== Try it ==
Work out the number of lines below containing the word "PIXI" and give nothing besides it.

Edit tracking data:
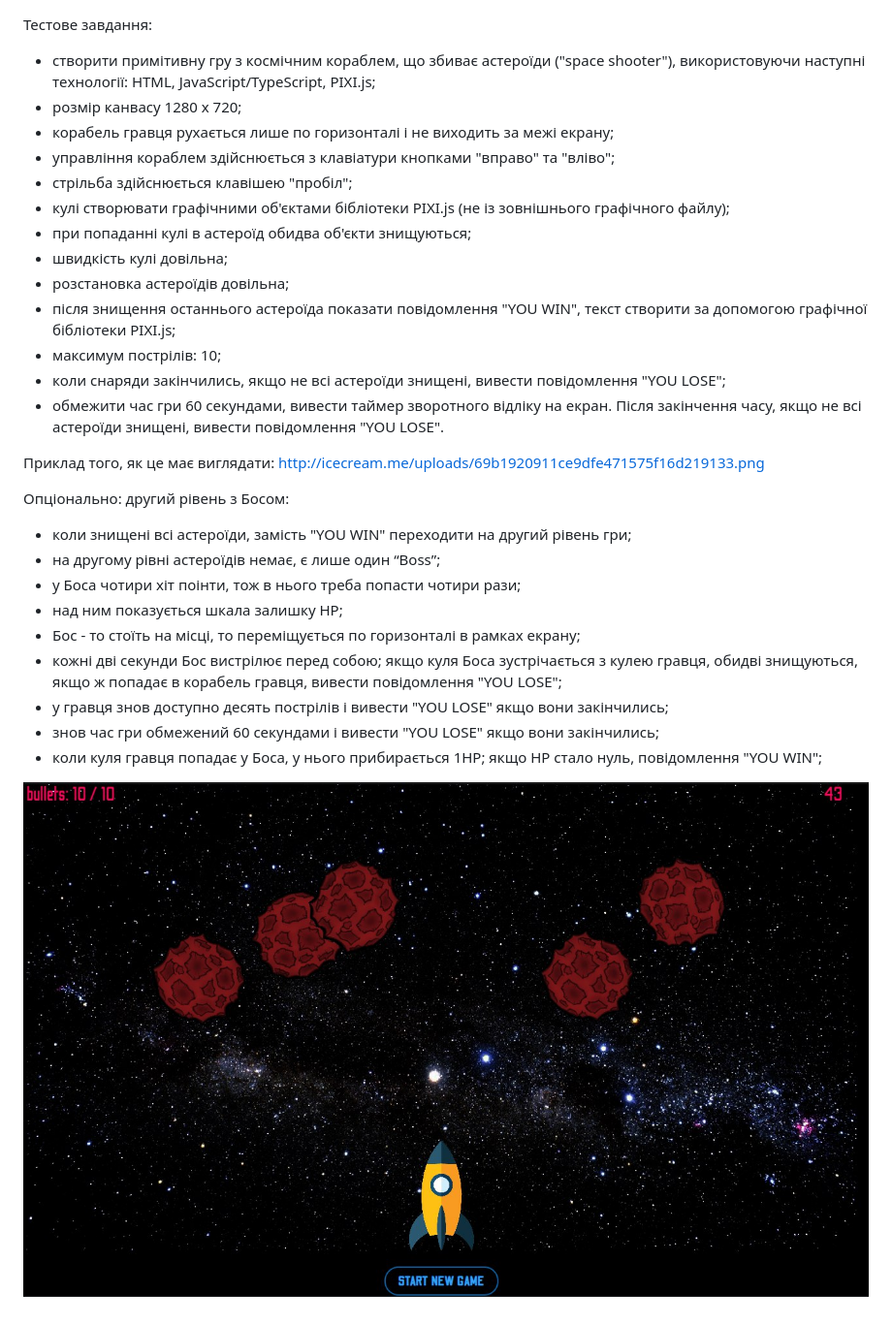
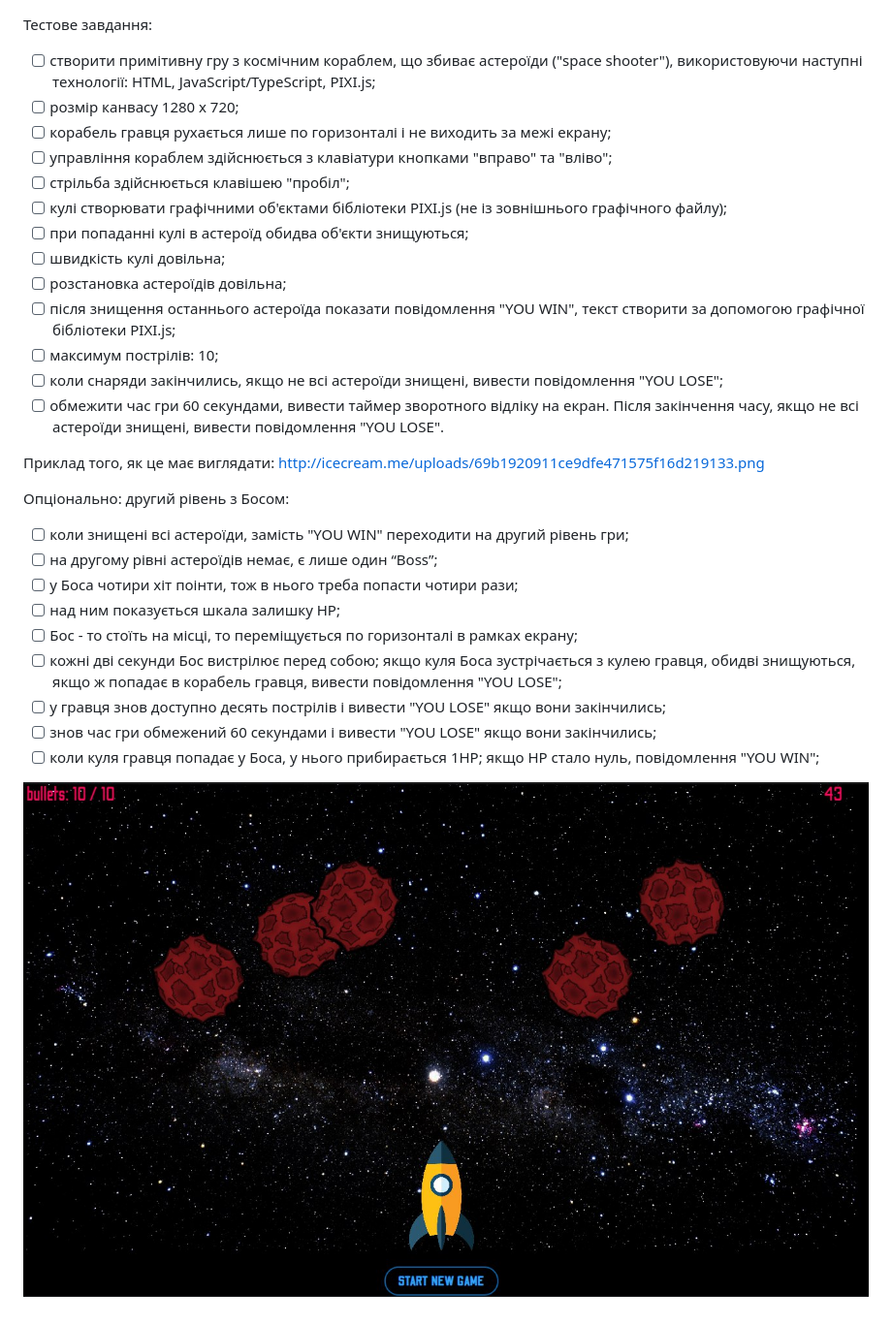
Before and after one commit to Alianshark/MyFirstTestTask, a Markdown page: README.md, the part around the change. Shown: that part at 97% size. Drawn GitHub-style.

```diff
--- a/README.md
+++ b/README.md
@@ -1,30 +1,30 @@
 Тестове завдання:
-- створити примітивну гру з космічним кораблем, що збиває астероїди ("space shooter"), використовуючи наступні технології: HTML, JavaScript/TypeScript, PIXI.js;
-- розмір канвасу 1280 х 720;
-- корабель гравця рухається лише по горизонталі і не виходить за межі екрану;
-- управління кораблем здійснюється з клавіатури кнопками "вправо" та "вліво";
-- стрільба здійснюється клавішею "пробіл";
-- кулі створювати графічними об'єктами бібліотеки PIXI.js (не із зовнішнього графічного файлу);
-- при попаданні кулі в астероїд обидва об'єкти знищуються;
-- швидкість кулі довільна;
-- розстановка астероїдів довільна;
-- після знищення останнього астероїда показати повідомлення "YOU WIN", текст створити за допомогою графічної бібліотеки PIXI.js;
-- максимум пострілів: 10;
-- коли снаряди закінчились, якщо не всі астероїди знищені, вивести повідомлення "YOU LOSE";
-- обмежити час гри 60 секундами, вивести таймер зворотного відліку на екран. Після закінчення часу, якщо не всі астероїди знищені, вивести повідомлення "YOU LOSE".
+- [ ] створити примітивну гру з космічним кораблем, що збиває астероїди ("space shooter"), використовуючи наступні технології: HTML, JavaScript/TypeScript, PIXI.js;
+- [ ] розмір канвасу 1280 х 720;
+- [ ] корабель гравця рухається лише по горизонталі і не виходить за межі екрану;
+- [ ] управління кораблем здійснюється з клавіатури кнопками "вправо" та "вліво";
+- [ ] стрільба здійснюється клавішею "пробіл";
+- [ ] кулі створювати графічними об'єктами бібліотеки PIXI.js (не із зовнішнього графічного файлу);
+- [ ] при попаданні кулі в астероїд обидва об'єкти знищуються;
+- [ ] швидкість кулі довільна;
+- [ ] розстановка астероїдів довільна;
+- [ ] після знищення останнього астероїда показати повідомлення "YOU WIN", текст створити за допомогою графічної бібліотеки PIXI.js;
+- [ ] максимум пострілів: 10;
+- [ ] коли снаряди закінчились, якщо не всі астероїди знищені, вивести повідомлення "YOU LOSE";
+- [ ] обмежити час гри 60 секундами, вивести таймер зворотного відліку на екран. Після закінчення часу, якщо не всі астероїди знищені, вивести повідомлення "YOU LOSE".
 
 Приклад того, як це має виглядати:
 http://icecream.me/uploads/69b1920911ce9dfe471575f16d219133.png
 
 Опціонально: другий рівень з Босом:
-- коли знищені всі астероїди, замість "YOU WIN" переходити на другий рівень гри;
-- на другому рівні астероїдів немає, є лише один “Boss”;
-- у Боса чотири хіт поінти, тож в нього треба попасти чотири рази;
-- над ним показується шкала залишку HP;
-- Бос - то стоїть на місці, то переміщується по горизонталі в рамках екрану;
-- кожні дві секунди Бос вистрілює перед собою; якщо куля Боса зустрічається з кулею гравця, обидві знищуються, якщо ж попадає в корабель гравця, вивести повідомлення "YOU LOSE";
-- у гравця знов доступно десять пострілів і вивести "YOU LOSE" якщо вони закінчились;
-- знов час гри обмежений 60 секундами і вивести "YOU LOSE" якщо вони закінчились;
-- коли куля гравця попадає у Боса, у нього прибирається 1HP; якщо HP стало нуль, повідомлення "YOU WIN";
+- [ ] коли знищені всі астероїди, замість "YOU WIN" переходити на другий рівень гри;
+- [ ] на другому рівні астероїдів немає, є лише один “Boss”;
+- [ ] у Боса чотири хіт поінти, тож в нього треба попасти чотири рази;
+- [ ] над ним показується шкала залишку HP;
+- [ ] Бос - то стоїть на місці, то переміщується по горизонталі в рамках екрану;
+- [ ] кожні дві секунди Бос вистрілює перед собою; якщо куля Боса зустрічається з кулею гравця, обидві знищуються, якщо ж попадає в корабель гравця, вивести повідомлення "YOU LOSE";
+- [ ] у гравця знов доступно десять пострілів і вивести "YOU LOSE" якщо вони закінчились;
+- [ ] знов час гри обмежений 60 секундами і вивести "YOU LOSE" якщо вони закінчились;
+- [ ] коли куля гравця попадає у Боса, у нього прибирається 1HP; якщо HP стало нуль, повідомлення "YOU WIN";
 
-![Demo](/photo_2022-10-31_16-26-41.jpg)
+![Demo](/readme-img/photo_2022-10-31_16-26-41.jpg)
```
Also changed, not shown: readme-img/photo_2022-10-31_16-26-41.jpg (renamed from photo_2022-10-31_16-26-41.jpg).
---
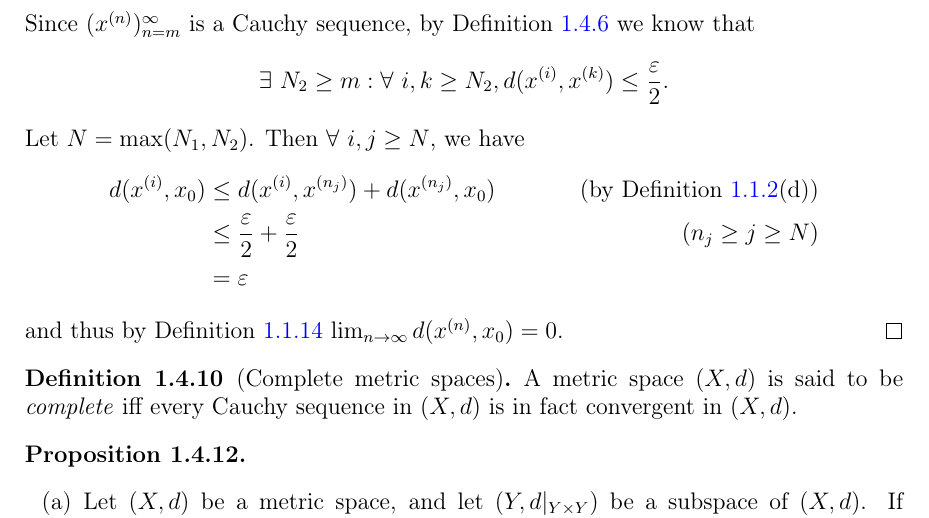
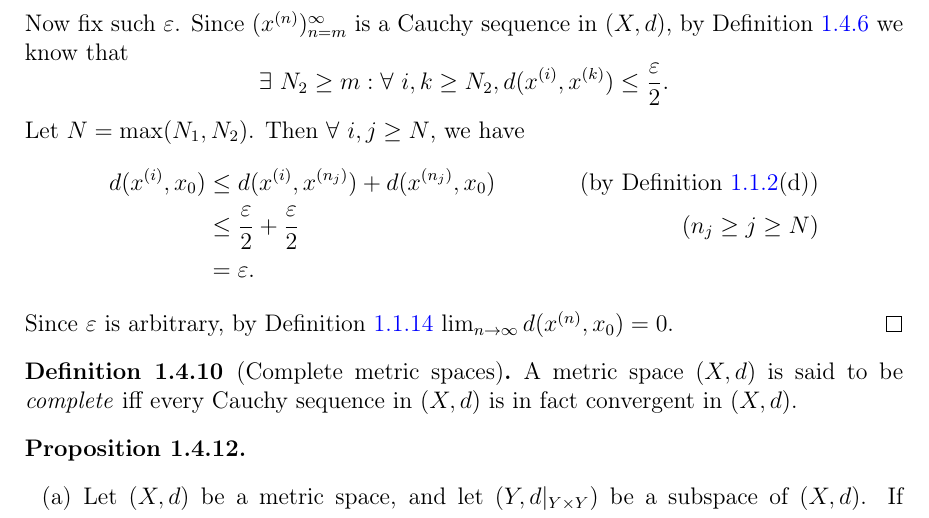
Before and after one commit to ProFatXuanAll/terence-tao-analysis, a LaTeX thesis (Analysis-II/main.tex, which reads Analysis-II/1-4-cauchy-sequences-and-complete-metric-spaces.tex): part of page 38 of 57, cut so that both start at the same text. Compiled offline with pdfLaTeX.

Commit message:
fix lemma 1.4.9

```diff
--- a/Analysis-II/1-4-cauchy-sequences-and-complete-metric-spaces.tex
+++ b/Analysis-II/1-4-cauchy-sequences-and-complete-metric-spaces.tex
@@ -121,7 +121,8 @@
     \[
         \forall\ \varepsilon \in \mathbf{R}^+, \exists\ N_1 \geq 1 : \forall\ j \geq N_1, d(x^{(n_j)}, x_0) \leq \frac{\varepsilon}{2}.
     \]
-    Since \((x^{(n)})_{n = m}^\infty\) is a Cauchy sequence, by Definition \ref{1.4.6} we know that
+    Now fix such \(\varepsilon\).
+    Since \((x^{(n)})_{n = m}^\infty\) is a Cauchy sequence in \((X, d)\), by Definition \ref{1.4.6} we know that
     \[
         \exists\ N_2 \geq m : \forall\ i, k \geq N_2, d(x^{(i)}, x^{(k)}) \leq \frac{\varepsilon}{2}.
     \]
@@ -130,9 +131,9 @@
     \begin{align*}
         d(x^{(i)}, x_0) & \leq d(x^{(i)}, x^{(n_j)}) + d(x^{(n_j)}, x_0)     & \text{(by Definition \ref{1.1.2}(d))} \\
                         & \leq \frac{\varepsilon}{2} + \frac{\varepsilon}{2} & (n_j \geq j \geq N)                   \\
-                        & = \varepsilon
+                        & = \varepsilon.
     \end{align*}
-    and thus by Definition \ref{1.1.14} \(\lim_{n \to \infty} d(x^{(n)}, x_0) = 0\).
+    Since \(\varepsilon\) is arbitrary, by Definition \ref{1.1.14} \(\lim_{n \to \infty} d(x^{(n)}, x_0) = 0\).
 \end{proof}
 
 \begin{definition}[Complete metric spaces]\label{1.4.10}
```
==
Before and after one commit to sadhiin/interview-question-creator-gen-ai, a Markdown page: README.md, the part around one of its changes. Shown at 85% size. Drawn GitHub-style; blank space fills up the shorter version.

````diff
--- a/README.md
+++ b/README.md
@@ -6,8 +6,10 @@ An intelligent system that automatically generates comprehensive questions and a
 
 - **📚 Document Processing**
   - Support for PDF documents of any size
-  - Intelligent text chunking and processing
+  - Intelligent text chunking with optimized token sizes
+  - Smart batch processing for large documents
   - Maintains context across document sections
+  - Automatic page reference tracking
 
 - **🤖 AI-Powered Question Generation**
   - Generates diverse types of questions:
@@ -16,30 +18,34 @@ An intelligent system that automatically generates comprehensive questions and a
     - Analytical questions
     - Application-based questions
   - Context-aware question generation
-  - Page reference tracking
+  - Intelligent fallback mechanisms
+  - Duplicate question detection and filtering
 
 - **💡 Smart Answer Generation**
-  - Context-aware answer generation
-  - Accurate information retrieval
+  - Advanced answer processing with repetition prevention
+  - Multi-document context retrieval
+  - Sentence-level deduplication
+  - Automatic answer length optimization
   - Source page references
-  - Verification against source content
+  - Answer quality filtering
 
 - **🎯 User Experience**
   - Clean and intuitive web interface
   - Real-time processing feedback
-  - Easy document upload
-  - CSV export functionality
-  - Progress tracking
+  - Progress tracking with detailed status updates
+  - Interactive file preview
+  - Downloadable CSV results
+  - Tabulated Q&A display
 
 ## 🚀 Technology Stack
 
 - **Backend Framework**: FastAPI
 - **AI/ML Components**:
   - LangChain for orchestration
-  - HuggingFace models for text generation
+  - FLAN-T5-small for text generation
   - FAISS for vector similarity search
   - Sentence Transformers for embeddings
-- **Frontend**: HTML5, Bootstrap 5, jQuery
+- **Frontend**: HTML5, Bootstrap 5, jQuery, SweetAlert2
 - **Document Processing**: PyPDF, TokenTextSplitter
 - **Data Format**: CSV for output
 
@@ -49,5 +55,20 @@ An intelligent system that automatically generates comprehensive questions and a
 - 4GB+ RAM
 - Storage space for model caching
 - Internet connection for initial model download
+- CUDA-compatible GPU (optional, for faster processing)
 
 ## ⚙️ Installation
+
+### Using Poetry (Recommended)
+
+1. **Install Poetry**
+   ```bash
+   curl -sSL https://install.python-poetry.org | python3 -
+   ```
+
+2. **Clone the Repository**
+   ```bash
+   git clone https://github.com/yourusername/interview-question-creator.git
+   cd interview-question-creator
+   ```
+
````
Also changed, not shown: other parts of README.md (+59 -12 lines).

== Completed task ==
6